TRY IT:
Without the pictures, give the listing below again exactly.

EXERCISE MATERIALS section start

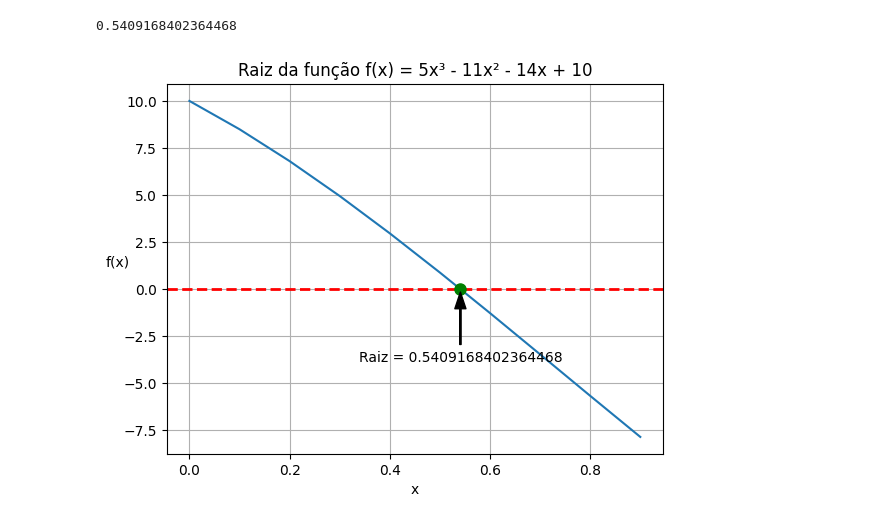
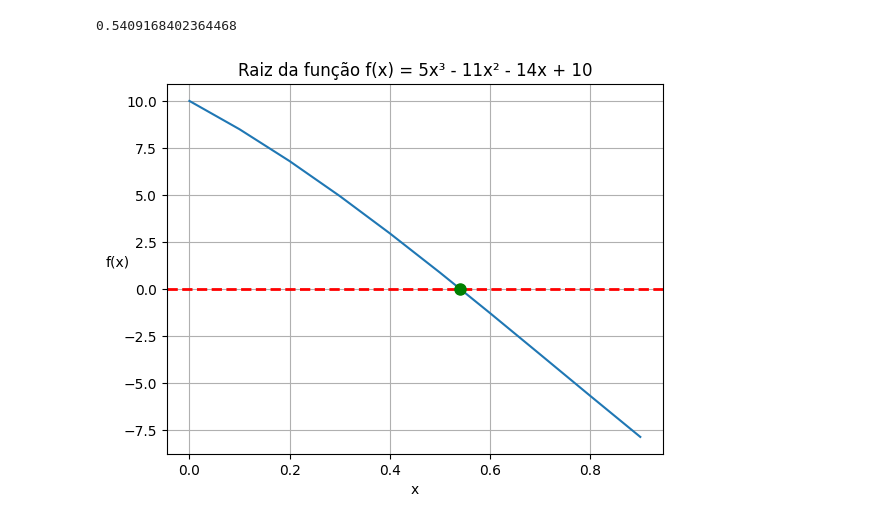
Before and after one commit to JpCobraC/Metodos_Numericos_Computacionais, a Jupyter notebook: AcharRaizIntervalo.ipynb, the cells around one changed output. Drawn from its saved outputs; the diff is of its cells as text; code cells hidden in the pictures.

```diff
--- a/AcharRaizIntervalo.ipynb
+++ b/AcharRaizIntervalo.ipynb
@@ -25,36 +25,24 @@ print(m)
 # %%
 import matplotlib.pyplot as plt
 
 x_vals = [i/10 for i in range(int(a*10)-5, int(b*10)+5)]
 y_vals = [f(x) for x in x_vals]
 
 plt.plot(x_vals, y_vals)
 
 plt.axhline(y=0, color='r', linestyle='--', linewidth=2)
 
 plt.grid(True)
 plt.xlabel("x")
 plt.ylabel("f(x)", rotation=0)
 plt.title("Raiz da função f(x) = 5x³ - 11x² - 14x + 10")
 
 plt.draw()
 
 ymin, ymax = plt.gca().get_ylim()
 text_y = ymin + (ymax - ymin) * 0.25
 
-if m is not None:
-
-  plt.plot(m, 0, marker='o', markersize=8, color='green')
-
-  plt.annotate(
-      f"Raiz = {m}",
-      xy=(m, 0),
-      xytext=(m, text_y),
-      arrowprops=dict(facecolor='black', shrink=0.05, width=1, headwidth=8),
-      fontsize=10,
-      ha='center'
-  )
-
+plt.plot(m, 0, marker='o', markersize=8, color='green')
 plt.show()
 # %% [output]
-[figure, old version]
+[figure, new version]
```
Also changed, not shown: 2 other files.
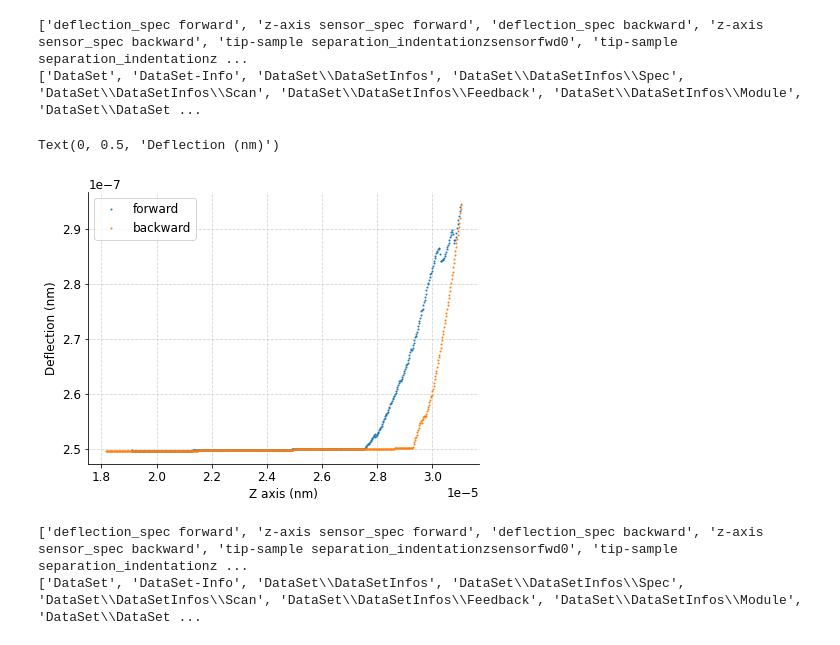
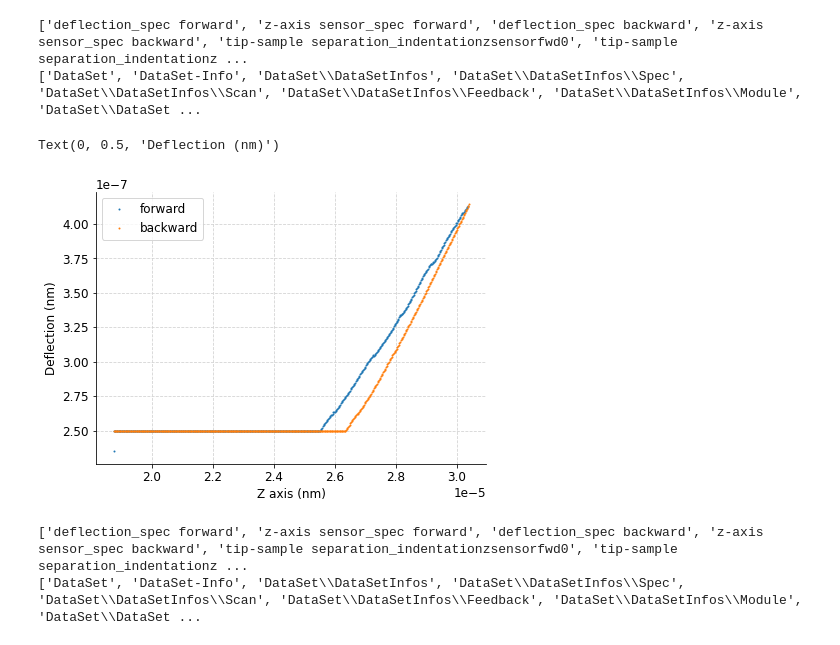
Before and after one commit to sungwoo306/Hydrogel, a Jupyter notebook: notebooks/20230106/regular hydrogel.ipynb, the cells around one changed output. Drawn from its saved outputs; the diff is of its cells as text; code cells hidden in the pictures.

```diff
--- a/notebooks/20230106/regular hydrogel.ipynb
+++ b/notebooks/20230106/regular hydrogel.ipynb
@@ -95,37 +95,37 @@ def read_nid(filepath: str | Path):
 
 
 #%%
-file = "./Image00812.nid"
+file = "../../data/afm/20230106/regular hydrogel/Image00822.nid"
 config, data = read_nid(file)
 print(list(data.keys()))
 print(list(config.sections()))
 #%%
 import matplotlib
 import matplotlib.pyplot as plt
 
 matplotlib.rc("font", size=12)
 matplotlib.rc("axes", grid=True)
 matplotlib.rc("axes.spines", top=False, right=False)
 matplotlib.rc("grid", linestyle="--", color="lightgray")
 
 
 fig, ax = plt.subplots(1, 1, figsize=(7, 5), sharex=True)
 for mode in ("forward", "backward"):
     ax.plot(
         data[f"z-axis sensor_spec {mode}"],
         data[f"deflection_spec {mode}"],
         ".",
         markersize=2,
         label=mode,
     )
 ax.legend()
 ax.set_xlabel("Z axis (nm)")
 ax.set_ylabel("Deflection (nm)")
 # %% [output]
 ['deflection_spec forward', 'z-axis sensor_spec forward', 'deflection_spec backward', 'z-axis sensor_spec backward', 'tip-sample separation_indentationzsensorfwd0', 'tip-sample separation_indentationz ...
 ['DataSet', 'DataSet-Info', 'DataSet\\DataSetInfos', 'DataSet\\DataSetInfos\\Spec', 'DataSet\\DataSetInfos\\Scan', 'DataSet\\DataSetInfos\\Feedback', 'DataSet\\DataSetInfos\\Module', 'DataSet\\DataSet ...
 Text(0, 0.5, 'Deflection (nm)')
-[figure, old version]
+[figure, new version]
 # %%
 #%%
 from pathlib import Path
```
Also changed, not shown: 6 other files.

EXERCISE MATERIALS section end

YOUR SOLUTION:
Before and after one commit to JpCobraC/Metodos_Numericos_Computacionais, a Jupyter notebook: AcharRaizIntervalo.ipynb, the cells around one changed output. Drawn from its saved outputs; the diff is of its cells as text; code cells hidden in the pictures.

```diff
--- a/AcharRaizIntervalo.ipynb
+++ b/AcharRaizIntervalo.ipynb
@@ -25,36 +25,24 @@ print(m)
 # %%
 import matplotlib.pyplot as plt
 
 x_vals = [i/10 for i in range(int(a*10)-5, int(b*10)+5)]
 y_vals = [f(x) for x in x_vals]
 
 plt.plot(x_vals, y_vals)
 
 plt.axhline(y=0, color='r', linestyle='--', linewidth=2)
 
 plt.grid(True)
 plt.xlabel("x")
 plt.ylabel("f(x)", rotation=0)
 plt.title("Raiz da função f(x) = 5x³ - 11x² - 14x + 10")
 
 plt.draw()
 
 ymin, ymax = plt.gca().get_ylim()
 text_y = ymin + (ymax - ymin) * 0.25
 
-if m is not None:
-
-  plt.plot(m, 0, marker='o', markersize=8, color='green')
-
-  plt.annotate(
-      f"Raiz = {m}",
-      xy=(m, 0),
-      xytext=(m, text_y),
-      arrowprops=dict(facecolor='black', shrink=0.05, width=1, headwidth=8),
-      fontsize=10,
-      ha='center'
-  )
-
+plt.plot(m, 0, marker='o', markersize=8, color='green')
 plt.show()
 # %% [output]
-[figure, old version]
+[figure, new version]
```
Also changed, not shown: 2 other files.
Before and after one commit to sungwoo306/Hydrogel, a Jupyter notebook: notebooks/20230106/regular hydrogel.ipynb, the cells around one changed output. Drawn from its saved outputs; the diff is of its cells as text; code cells hidden in the pictures.

```diff
--- a/notebooks/20230106/regular hydrogel.ipynb
+++ b/notebooks/20230106/regular hydrogel.ipynb
@@ -95,37 +95,37 @@ def read_nid(filepath: str | Path):
 
 
 #%%
-file = "./Image00812.nid"
+file = "../../data/afm/20230106/regular hydrogel/Image00822.nid"
 config, data = read_nid(file)
 print(list(data.keys()))
 print(list(config.sections()))
 #%%
 import matplotlib
 import matplotlib.pyplot as plt
 
 matplotlib.rc("font", size=12)
 matplotlib.rc("axes", grid=True)
 matplotlib.rc("axes.spines", top=False, right=False)
 matplotlib.rc("grid", linestyle="--", color="lightgray")
 
 
 fig, ax = plt.subplots(1, 1, figsize=(7, 5), sharex=True)
 for mode in ("forward", "backward"):
     ax.plot(
         data[f"z-axis sensor_spec {mode}"],
         data[f"deflection_spec {mode}"],
         ".",
         markersize=2,
         label=mode,
     )
 ax.legend()
 ax.set_xlabel("Z axis (nm)")
 ax.set_ylabel("Deflection (nm)")
 # %% [output]
 ['deflection_spec forward', 'z-axis sensor_spec forward', 'deflection_spec backward', 'z-axis sensor_spec backward', 'tip-sample separation_indentationzsensorfwd0', 'tip-sample separation_indentationz ...
 ['DataSet', 'DataSet-Info', 'DataSet\\DataSetInfos', 'DataSet\\DataSetInfos\\Spec', 'DataSet\\DataSetInfos\\Scan', 'DataSet\\DataSetInfos\\Feedback', 'DataSet\\DataSetInfos\\Module', 'DataSet\\DataSet ...
 Text(0, 0.5, 'Deflection (nm)')
-[figure, old version]
+[figure, new version]
 # %%
 #%%
 from pathlib import Path
```
Also changed, not shown: 6 other files.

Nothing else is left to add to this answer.